### Goal of the exercise
When you reach the records below, output each one exactly.

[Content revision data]
== Segment start ==

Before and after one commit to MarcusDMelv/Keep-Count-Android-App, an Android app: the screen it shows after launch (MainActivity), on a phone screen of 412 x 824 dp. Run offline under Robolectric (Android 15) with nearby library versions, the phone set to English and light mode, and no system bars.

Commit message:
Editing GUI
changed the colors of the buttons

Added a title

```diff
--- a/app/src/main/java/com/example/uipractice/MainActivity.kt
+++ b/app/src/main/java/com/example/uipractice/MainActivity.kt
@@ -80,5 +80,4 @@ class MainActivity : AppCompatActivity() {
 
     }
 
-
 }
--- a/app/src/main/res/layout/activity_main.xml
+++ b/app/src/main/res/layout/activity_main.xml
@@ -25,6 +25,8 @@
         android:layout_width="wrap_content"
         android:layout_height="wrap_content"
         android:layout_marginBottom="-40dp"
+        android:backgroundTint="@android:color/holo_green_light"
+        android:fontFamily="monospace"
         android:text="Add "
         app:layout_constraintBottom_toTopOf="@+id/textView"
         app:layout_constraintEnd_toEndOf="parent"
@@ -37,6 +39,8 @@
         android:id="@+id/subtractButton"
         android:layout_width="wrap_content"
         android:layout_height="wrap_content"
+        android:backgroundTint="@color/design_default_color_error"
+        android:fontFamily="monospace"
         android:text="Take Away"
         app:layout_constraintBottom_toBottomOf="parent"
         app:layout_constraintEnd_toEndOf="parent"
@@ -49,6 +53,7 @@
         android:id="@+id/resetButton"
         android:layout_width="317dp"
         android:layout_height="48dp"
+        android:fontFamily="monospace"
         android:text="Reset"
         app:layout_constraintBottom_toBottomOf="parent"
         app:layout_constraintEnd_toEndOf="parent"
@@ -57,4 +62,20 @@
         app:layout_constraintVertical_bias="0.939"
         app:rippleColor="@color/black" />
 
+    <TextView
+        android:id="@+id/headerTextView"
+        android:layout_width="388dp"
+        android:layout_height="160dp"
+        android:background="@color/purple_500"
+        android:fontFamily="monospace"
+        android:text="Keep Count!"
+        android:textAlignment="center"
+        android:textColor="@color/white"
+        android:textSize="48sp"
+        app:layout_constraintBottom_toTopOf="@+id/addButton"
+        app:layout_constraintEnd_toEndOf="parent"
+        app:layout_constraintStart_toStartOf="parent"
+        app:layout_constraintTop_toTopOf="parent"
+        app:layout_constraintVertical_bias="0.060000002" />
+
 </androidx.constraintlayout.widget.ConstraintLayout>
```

== Segment end ==

### Response area
Before and after one commit to MarcusDMelv/Keep-Count-Android-App, an Android app: the screen it shows after launch (MainActivity), on a phone screen of 412 x 824 dp. Run offline under Robolectric (Android 15) with nearby library versions, the phone set to English and light mode, and no system bars.

Commit message:
Editing GUI
changed the colors of the buttons

Added a title

```diff
--- a/app/src/main/java/com/example/uipractice/MainActivity.kt
+++ b/app/src/main/java/com/example/uipractice/MainActivity.kt
@@ -80,5 +80,4 @@ class MainActivity : AppCompatActivity() {
 
     }
 
-
 }
--- a/app/src/main/res/layout/activity_main.xml
+++ b/app/src/main/res/layout/activity_main.xml
@@ -25,6 +25,8 @@
         android:layout_width="wrap_content"
         android:layout_height="wrap_content"
         android:layout_marginBottom="-40dp"
+        android:backgroundTint="@android:color/holo_green_light"
+        android:fontFamily="monospace"
         android:text="Add "
         app:layout_constraintBottom_toTopOf="@+id/textView"
         app:layout_constraintEnd_toEndOf="parent"
@@ -37,6 +39,8 @@
         android:id="@+id/subtractButton"
         android:layout_width="wrap_content"
         android:layout_height="wrap_content"
+        android:backgroundTint="@color/design_default_color_error"
+        android:fontFamily="monospace"
         android:text="Take Away"
         app:layout_constraintBottom_toBottomOf="parent"
         app:layout_constraintEnd_toEndOf="parent"
@@ -49,6 +53,7 @@
         android:id="@+id/resetButton"
         android:layout_width="317dp"
         android:layout_height="48dp"
+        android:fontFamily="monospace"
         android:text="Reset"
         app:layout_constraintBottom_toBottomOf="parent"
         app:layout_constraintEnd_toEndOf="parent"
@@ -57,4 +62,20 @@
         app:layout_constraintVertical_bias="0.939"
         app:rippleColor="@color/black" />
 
+    <TextView
+        android:id="@+id/headerTextView"
+        android:layout_width="388dp"
+        android:layout_height="160dp"
+        android:background="@color/purple_500"
+        android:fontFamily="monospace"
+        android:text="Keep Count!"
+        android:textAlignment="center"
+        android:textColor="@color/white"
+        android:textSize="48sp"
+        app:layout_constraintBottom_toTopOf="@+id/addButton"
+        app:layout_constraintEnd_toEndOf="parent"
+        app:layout_constraintStart_toStartOf="parent"
+        app:layout_constraintTop_toTopOf="parent"
+        app:layout_constraintVertical_bias="0.060000002" />
+
 </androidx.constraintlayout.widget.ConstraintLayout>
```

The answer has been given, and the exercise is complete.